## Requirement
Find every line in the records below that contains the word "True", and copy each such line.

[Version difference data]

###

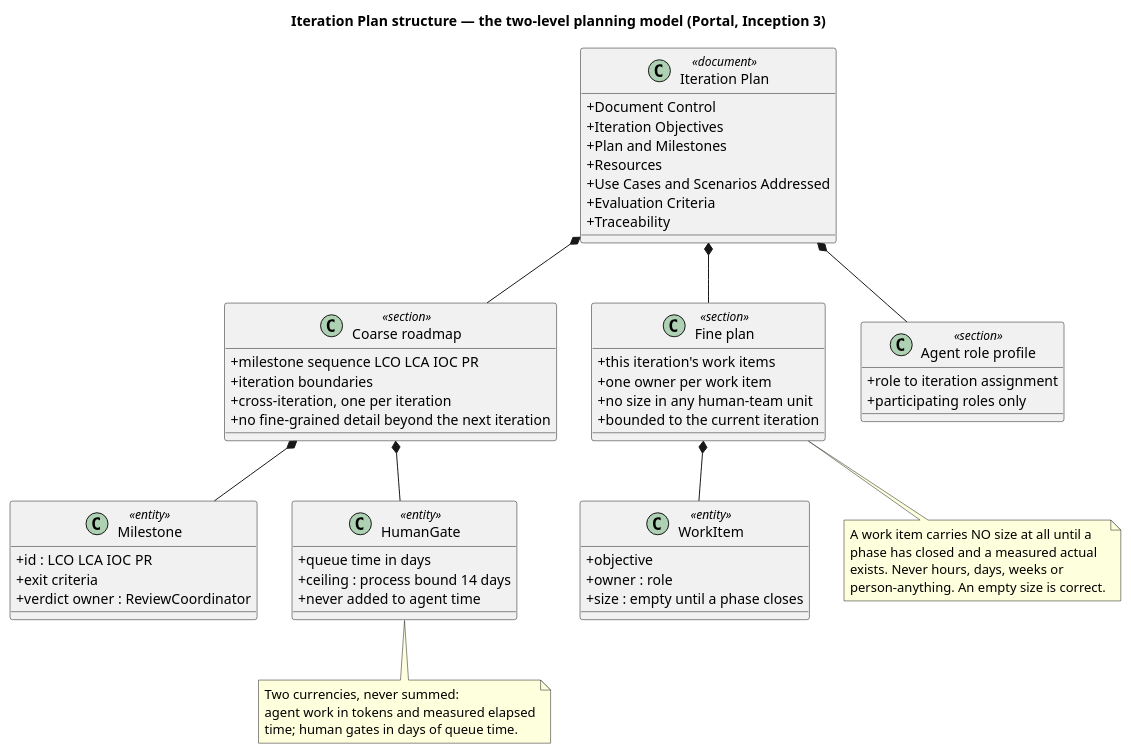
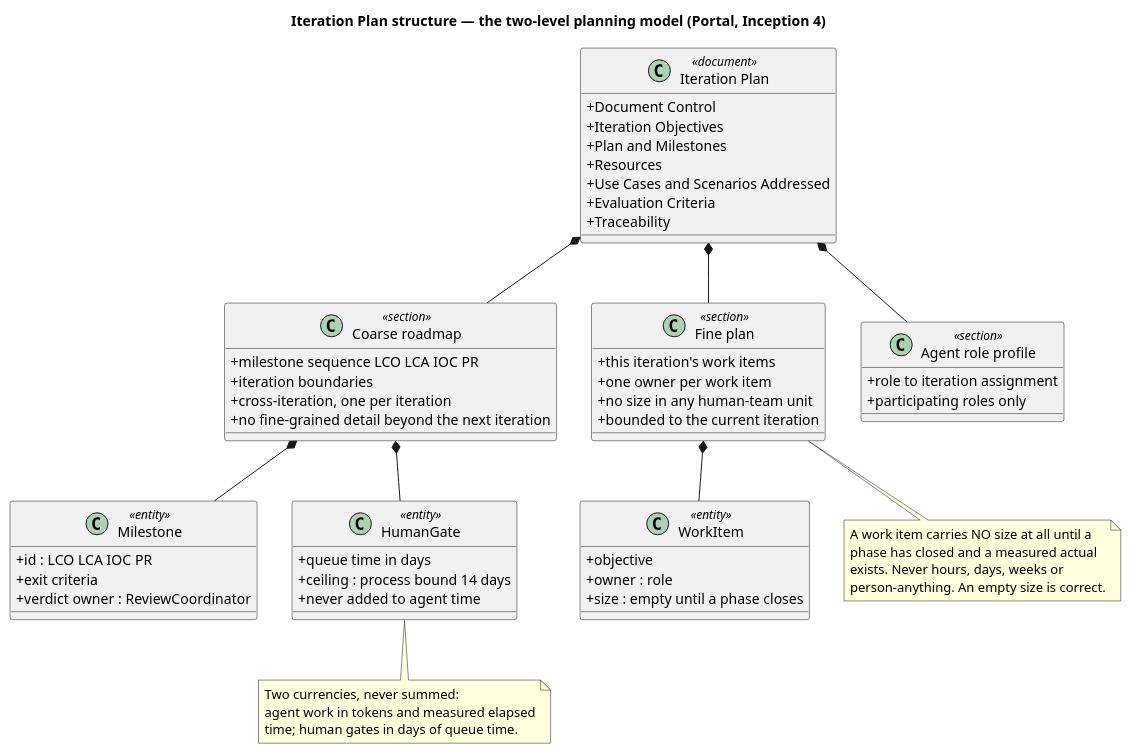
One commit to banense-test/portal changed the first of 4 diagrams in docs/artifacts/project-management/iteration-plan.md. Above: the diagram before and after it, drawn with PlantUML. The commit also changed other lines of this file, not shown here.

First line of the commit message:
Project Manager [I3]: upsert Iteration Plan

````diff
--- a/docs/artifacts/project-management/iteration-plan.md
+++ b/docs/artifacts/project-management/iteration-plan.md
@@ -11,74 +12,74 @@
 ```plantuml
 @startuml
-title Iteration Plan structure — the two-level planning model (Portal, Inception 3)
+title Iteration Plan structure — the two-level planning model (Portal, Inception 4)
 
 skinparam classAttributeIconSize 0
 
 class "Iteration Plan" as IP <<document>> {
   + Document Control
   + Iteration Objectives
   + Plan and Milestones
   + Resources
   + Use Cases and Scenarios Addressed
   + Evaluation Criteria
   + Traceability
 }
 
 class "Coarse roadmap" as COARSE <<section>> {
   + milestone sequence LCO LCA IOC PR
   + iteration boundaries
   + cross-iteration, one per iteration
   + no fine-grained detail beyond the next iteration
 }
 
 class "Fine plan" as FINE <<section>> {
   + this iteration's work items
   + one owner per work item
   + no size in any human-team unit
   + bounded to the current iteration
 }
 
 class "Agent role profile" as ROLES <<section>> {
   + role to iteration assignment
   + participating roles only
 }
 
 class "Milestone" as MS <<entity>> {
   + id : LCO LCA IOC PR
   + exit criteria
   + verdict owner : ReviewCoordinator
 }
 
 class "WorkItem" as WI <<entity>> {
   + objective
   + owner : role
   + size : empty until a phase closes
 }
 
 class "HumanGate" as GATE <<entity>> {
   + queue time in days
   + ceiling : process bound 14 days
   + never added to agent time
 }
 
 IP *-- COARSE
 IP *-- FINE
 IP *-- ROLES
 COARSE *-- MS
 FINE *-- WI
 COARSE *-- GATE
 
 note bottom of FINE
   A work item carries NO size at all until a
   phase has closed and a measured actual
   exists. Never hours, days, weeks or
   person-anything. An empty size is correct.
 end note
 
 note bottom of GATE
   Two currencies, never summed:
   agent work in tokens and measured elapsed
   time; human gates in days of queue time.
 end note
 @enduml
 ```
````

###

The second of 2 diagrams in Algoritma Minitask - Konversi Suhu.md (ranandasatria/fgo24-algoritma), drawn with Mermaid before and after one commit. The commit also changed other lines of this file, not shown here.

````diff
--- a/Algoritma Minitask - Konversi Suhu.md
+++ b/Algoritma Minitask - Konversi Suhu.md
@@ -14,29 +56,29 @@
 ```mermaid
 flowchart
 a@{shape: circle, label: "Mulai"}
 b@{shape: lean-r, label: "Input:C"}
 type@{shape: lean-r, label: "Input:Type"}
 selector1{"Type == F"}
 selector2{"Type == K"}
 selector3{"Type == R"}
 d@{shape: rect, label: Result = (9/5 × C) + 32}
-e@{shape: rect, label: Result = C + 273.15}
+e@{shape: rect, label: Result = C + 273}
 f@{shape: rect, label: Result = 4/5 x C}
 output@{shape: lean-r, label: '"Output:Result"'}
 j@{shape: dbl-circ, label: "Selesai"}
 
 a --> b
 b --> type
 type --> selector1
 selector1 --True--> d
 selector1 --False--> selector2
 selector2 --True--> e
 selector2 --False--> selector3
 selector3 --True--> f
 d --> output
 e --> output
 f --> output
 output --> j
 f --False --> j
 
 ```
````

###

## Result of the exercise
 selector1 --True--> d
 selector2 --True--> e
 selector3 --True--> f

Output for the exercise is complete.